#### [Task brief]
Quote all lines below exactly. Images stay out.

#### [Dataset items]

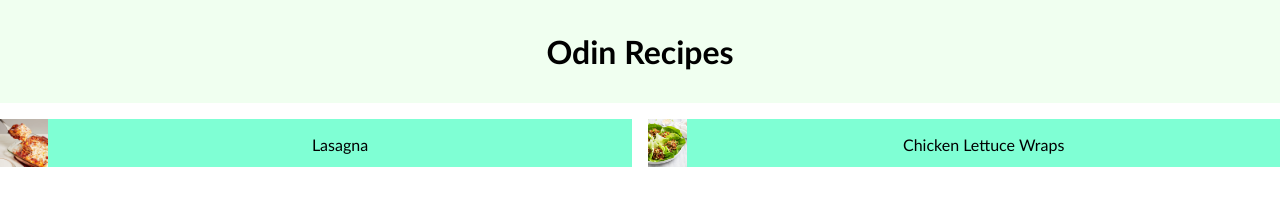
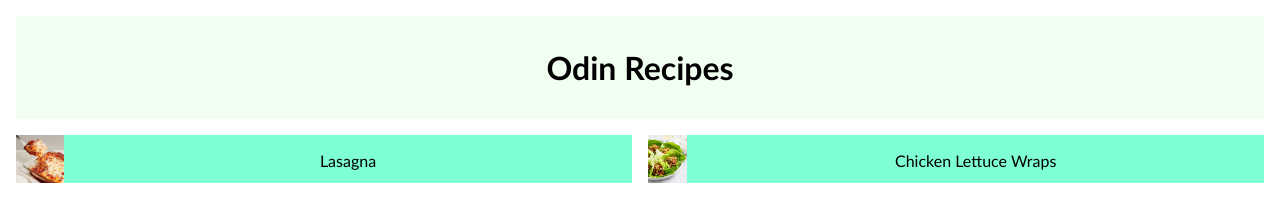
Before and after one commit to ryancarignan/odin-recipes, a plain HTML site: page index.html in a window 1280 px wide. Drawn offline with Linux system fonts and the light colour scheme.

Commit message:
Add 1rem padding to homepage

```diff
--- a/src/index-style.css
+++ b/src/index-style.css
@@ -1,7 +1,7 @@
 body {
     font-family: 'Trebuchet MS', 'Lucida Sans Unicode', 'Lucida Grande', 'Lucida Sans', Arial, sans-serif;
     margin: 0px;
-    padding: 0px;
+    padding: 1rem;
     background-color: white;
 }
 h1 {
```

#### [Answer section]
Before and after one commit to ryancarignan/odin-recipes, a plain HTML site: page index.html in a window 1280 px wide. Drawn offline with Linux system fonts and the light colour scheme.

Commit message:
Add 1rem padding to homepage

```diff
--- a/src/index-style.css
+++ b/src/index-style.css
@@ -1,7 +1,7 @@
 body {
     font-family: 'Trebuchet MS', 'Lucida Sans Unicode', 'Lucida Grande', 'Lucida Sans', Arial, sans-serif;
     margin: 0px;
-    padding: 0px;
+    padding: 1rem;
     background-color: white;
 }
 h1 {
```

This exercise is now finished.